“No One Driving”,“030”, “A New Kind of Man” and the completely surreal “Tidal Wave” (Should I laugh or be very scared?) are a vital part of an extremely weird set of songs that would provide the ideal soundtrack to a mind-bending Sci-Fi/Horror fest. —Misfit

Shoes “Black Vinyl Shoes” (1978)

My pick for the fizziest power pop album ever made. The home-recorded guitar buzz even gives the cozy impression of a warm and constant carbon dioxide “fffffffff” across these fifteen catchy melodies. The group recorded it themselves as a demo—then they just released it as is—and each track is pure melody adorned only with the barest, ghostly living room production. It’s a uniquely spectral record, a little hook-filled cry in the night. Everyone notices its odd sound. Today, roughly 275,000 homemade albums come out each year, but in 1978 there wasn’t much else that sounded like this. Today, it feels timeless. It’s also consistently good. I can’t pick favorite songs off this any more than I can pick which M&M was the best out of the bag, but I’ve thrown “Fatal” onto a few mixes due its great percussion. —Jason

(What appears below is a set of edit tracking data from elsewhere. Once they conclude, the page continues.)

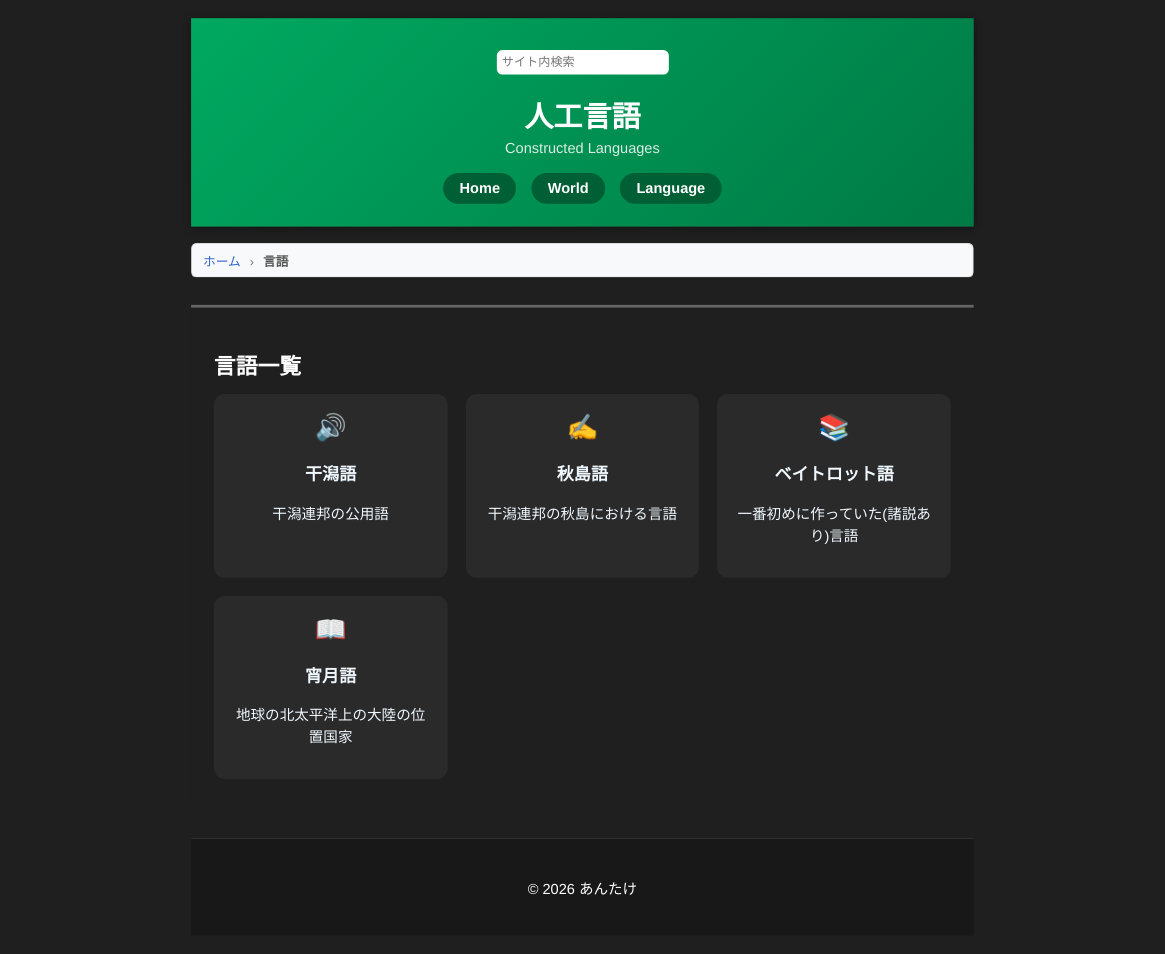
Repository: Player5270-antake/Player5270-antake.github.io
Page: language/index.html
The author's editor kept a copy of each file at every save. The page is drawn from the files as they stood at one save, then again after the next save.
The browser window is 1280 px wide. The pictures show the whole page, at 91% of full size.

Above is the page before, as saved 2026-03-09 09:22:08.

### language/index.html
<!DOCTYPE html>
<html lang="ja">
<head>
    <meta charset="UTF-8">
    <meta name="viewport" content="width=device-width, initial-scale=1.0">
    <title>人工言語 | あんたけのガレージセンター</title>
    <link rel="stylesheet" href="../css/base.css">
    <link rel="stylesheet" href="../css/layout.css">
    <link rel="stylesheet" href="../css/header.css">
    <link rel="stylesheet" href="../css/mainpage.css">
</head>

<body>
    <div class="container">
        <header>
            <div class="search-box">
                <input type="text" id="searchInput" placeholder="サイト内検索">
                <div id="searchResults"></div>
            </div>
            <h1>人工言語</h1>
            <p>Constructed Languages</p>
            <nav class="header-nav">
                <a href="../">Home</a>
                <a href="../world/">World</a>
                <a href="index.html">Language</a>
            </nav>
        </header>
        <nav class="breadcrumb">
            <a href="../">ホーム</a>
            <span class="sep">›</span>
            <span class="current">言語</span>
        </nav>
        <main>
            <h2>言語一覧</h2>
            <div class="cards">
            <a href="hagalen/" class="card">
                <div class="card-icon">🔊</div>
                <h3>干潟語</h3>
                <p>干潟連邦の公用語</p>
            </a>
            <a href="akshalen/" class="card">
                <div class="card-icon">✍️</div>
                <h3>秋島語</h3>
                <p>干潟連邦の秋島における言語</p>
            </a>
            <a href="beytrotten/" class="card">
                <div class="card-icon">📚</div>
                <h3>ベイトロット語</h3>
                <p>一番初めに作っていた(諸説あり)言語</p>
            </a>
            <a href="yoizkel/" class="card">
                <div class="card-icon">📖</div>
                <h3>宵月語</h3>
                <p>地球の北太平洋上の大陸の位置国家</p>
            </a>
        </div>
        </main>
        <footer>
            <p>© 2026 あんたけ</p>
        </footer>
    </div>
    <script src="../javascript/main.js" defer></script>
    <script src="../javascript/search-data.js"></script>
    <script src="../javascript/search.js"></script>
</body>
</html>

### css/base.css
/* リセット・基本 */
*{
    box-sizing:border-box;
}

body{
    background-color:#1f1f1f;
    color:white;
    font-family:'Helvetica Neue','Helvetica','Arial',sans-serif;
    margin:0;
}

html{
    scroll-behavior:smooth;
}

.container{
    max-width:900px;
    margin:0 auto;
    padding:20px;
}

/* 見出し */
h2{
    margin-bottom:10px;
}

/* セクション */
section{
    margin-bottom:30px;
}

/*検索ボックス*/
.search-box{
    position:relative;
    margin-top:10px;
}

#searchInput{
    padding:6px;
    border-radius:6px;
    border:none;
}

#searchResults{
    position:absolute;
    background:#2a2a2a;
    width:200px;
    border-radius:6px;
    margin-top:4px;
}

#searchResults div{
    padding:6px;
}

#searchResults a{
    color:white;
    text-decoration:none;
}

/*スマホ対応*/
@media (max-width: 600px){

    header{
        padding:15px 10px;
    }

    header h1{
        font-size:22px;
    }

    .tagline{
        font-size:12px;
    }

    .header-nav a{
        display:block;
        margin:8px auto;
        width:120px;
    }

    main{
        padding:15px;
    }

    .breadcrumb{
        font-size:12px;
        padding:8px;
    }

    }

### css/layout.css
/* メイン */
main{
    max-width:900px;
    margin:30px auto;
    padding:25px;
    border-top:3px solid #666;
    background-color:#1f1f1f;
}

/* フッター */
footer{
    margin-top:40px;
    padding:25px;
    text-align:center;
    background:#181818;
    border-top:1px solid #333;
}

.footer-nav{
    margin-top:10px;
}

.footer-nav a{
    text-decoration:none;
    color:#aaa;
    margin:0 10px;
}

.footer-nav a:hover{
    color:white;
}

/* スクロールバー */
.progress-bar{
    position:fixed;
    top:0;
    left:0;
    width:100%;
    height:4px;
    background:#2a2a2a;
    z-index:2000;
}

.progress{
    height:100%;
    width:0%;
    background:#4a90e2;
    transition:width 0.1s;
}

/*パンくずリスト*/
.breadcrumb {
    font-size: 14px;
    padding: 8px 12px;
    background: #f8f9fa;
    border: 1px solid #ddd;
    border-radius: 6px;
    border-bottom:1px solid #ccc;
    padding-bottom:8px;
}

.breadcrumb a {
    text-decoration: none;
    color: #3366cc;
}

.breadcrumb a:hover {
    text-decoration: underline;
}

.breadcrumb .sep {
    margin: 0 6px;
    color: #777;
}

.breadcrumb .current {
    color: #555;
    font-weight: bold;
}

### css/header.css
header{
    background:linear-gradient(135deg,#00a960,#007a45);
    padding:25px;
    text-align:center;
    z-index:1000;
    box-shadow:0 2px 8px rgba(0,0,0,0.4);
}

header h1{
    margin-bottom:5px;
    font-size:32px;
}

header p{
    margin-top:0;
    opacity:0.85;
}

/* ナビ */
nav{
    margin-top:18px;
}

.header-nav a{
    text-decoration:none;
    color:white;
    background-color:#005f34;
    padding:8px 18px;
    margin:0 6px;
    border-radius:20px;
    font-weight:bold;
    display:inline-block;
}

.header-nav a:hover{
    background-color:#004d2b;
    transform:translateY(-2px);
}

### css/mainpage.css
/* ヘッダー追従 */
header{
    position:sticky;
    top:0;
}

/* お知らせ */
.news-list{
    list-style:none;
    padding:0;
    margin-top:10px;
}

.news-list li{
    background:#2a2a2a;
    padding:12px 15px;
    border-radius:8px;
    margin-bottom:10px;
}

/* カードUI */
.cards{
    display:grid;
    grid-template-columns:repeat(auto-fit,minmax(250px,1fr));
    gap:20px;
    margin-top:15px;
}

.card{
    display:block;
    background:#2a2a2a;
    padding:20px;
    border-radius:12px;
    text-decoration:none;
    color:aliceblue;
    transition:transform 0.2s, background 0.2s;
    text-align:center;
}

.card:hover{
    background:#333;
    transform:translateY(-3px);
    box-shadow:0 6px 18px rgba(0,0,0,0.4);
}

.card-icon{
    font-size:28px;
    margin-bottom:8px;
}

### javascript/search-data.js
const searchData = [
    {
    title:"干潟語",
    url:"/language/hagalen/",
    category:"language"
    },

    {
    title:"干潟連邦",
    url:"/world/hagal_byuje/",
    category:"world"
    }
];

### javascript/search.js
const input = document.getElementById("searchInput");
const results = document.getElementById("searchResults");

input.addEventListener("input", () => {

const keyword = input.value.toLowerCase();
results.innerHTML = "";

if(keyword.length === 0) return;

const filtered = searchData.filter(item =>
item.title.toLowerCase().includes(keyword)
);

filtered.forEach(item => {

const div = document.createElement("div");

div.innerHTML =
`<a href="${item.url}">${item.title}</a>`;

results.appendChild(div);

});

});

### javascript/main.js
const sections = document.querySelectorAll("section");

const observer = new IntersectionObserver(entries => {

entries.forEach(entry => {

if(entry.isIntersecting){

const id = entry.target.getAttribute("id");

highlightToc(id);

}

});

},{
rootMargin: "-40% 0px -55% 0px"
});

sections.forEach(section=>{
observer.observe(section);
});

After the next save:
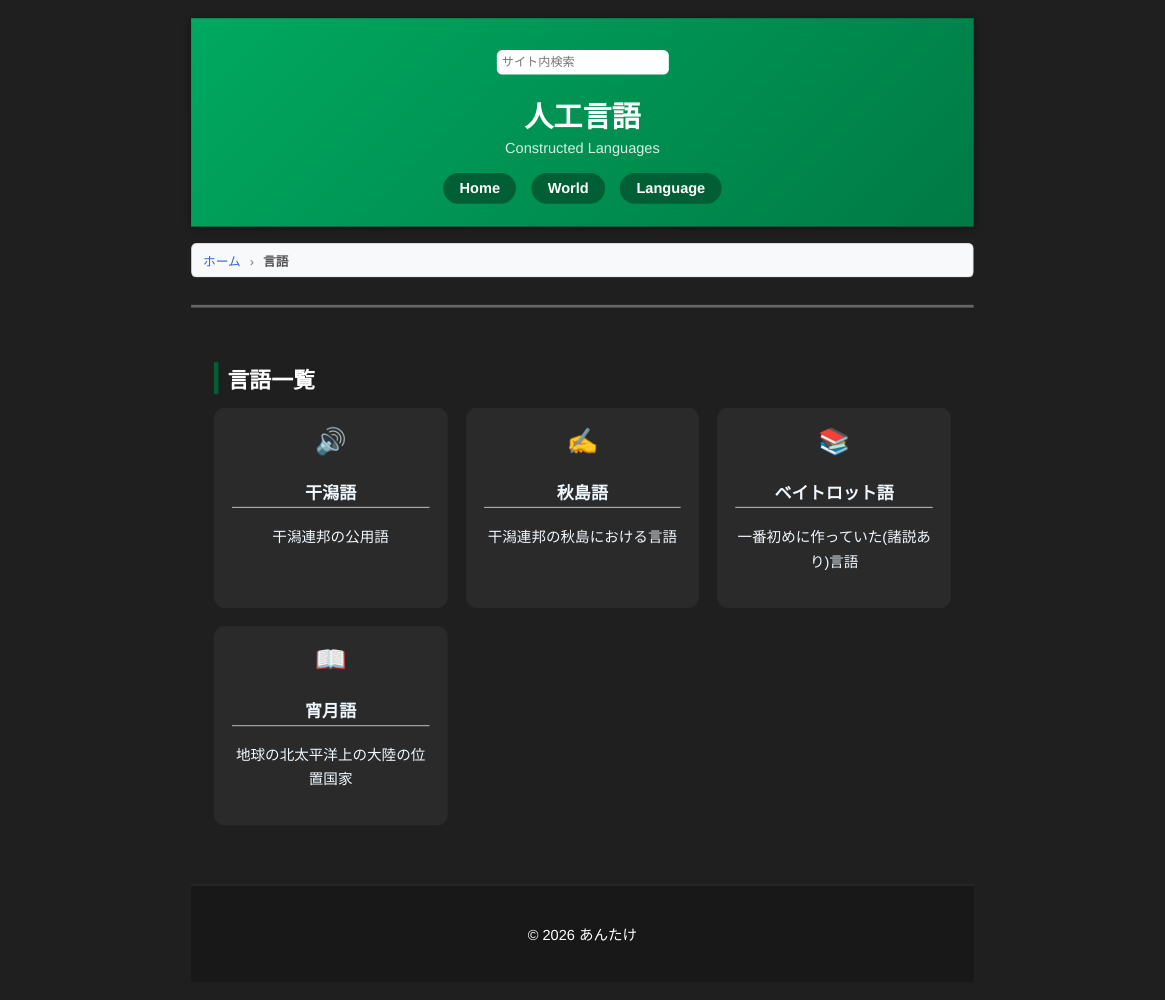
Saved 2 min 48 s later.
--- a/css/layout.css
+++ b/css/layout.css
@@ -5,6 +5,22 @@ main{
     padding:25px;
     border-top:3px solid #666;
     background-color:#1f1f1f;
+}
+
+main h2{
+    border-left:5px solid #005f34;
+    padding-left:10px;
+    margin-top:35px;
+}
+
+main h3{
+    border-bottom:1px solid #ccc;
+    padding-bottom:4px;
+    margin-top:25px;
+}
+
+main p{
+    line-height:1.7;
 }
 
 /* フッター */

The Cure “Seventeen Seconds” (1980)

What a difference a year can make! Released only 11 months after the rather straightforward post-punk of Three Imaginary Boys, Robert Smith and company completely reinvent their sound and deliver one of the defining albums of the gothic rock movement. The songs here are bare and carefully measured, with little trace of the distorted wall-of-sound that would dominate later efforts like Pornography. Where Seventeen Seconds is very similar to those later releases is via the somber lyrics and the vocal delivery itself, which routinely take a backseat to the arrangements and rarely structures itself into a verse/chorus format. So if you enjoy the atmospheric slow-building side of the Cure, you’ll probably love this album. I personally consider it to be among the best in the Cure discography, rivaling the likes of Faith and Disintegration.

Despite a similar musical approach as Faith and Pornography, I find far more standout tunes on Seventeen Seconds. The entire back half of the album is nearly flawless. “A Forest” is particularly effective, mixing a haunting ambience with an almost Krautrock-esque driving groove. “Seventeen Seconds” is another personal favorite, although it does feel slightly underdeveloped at ~4 minutes. Gothic rock fans will also undoubtedly adore “Secrets”, “In Your House”, and “At Night”, while “M” should placate listeners starved for a slightly catchier and more upbeat melody. All things considered, one of the finest albums of the early-80’s. —Paul

Blondie “The Hunter” (1982)

Here’s an album waiting for some serious revaluation. The Hunter features several tracks of sheer classic quality, accompanied by lesser ones that still have, without exception, something remarkable to offer – a thing not always achieved by today’s acclaimed albums. “Orchid Club”, “Dragonfly” and “The Beast” are among the most interesting Blondie ever created, experimenting with hypnotic beats and unconventional song structures, hinting – along with “Fade Away and Radiate” from Parallel Lines – toward a parallel-world instance of Blondie as a trancey ambient-techno unit. “Island of Lost Souls” is not a rehash of “Tide Is High”, as some would imply. It’s arguably a better song, with a livelier tune and interesting lyrics. “English Boys” is a beautiful anthem honouring the hoisted flag of Pop Music. “War Child”: a fierce electro-disco with stabs of percussion and wind instruments – again, a faultless track. “For Your Eyes Only”: a cunning stylistic amalgam that could fit nicely among Parallel Lines’ reinventions of ’60s pop. “The Hunter Gets Captured…”, while anticipating Debbie Harry’s future work as a jazz singer, rounds off the record nicely, flashing a light on its undercurrent themes of life as adventure / race / bush warfare. —Redux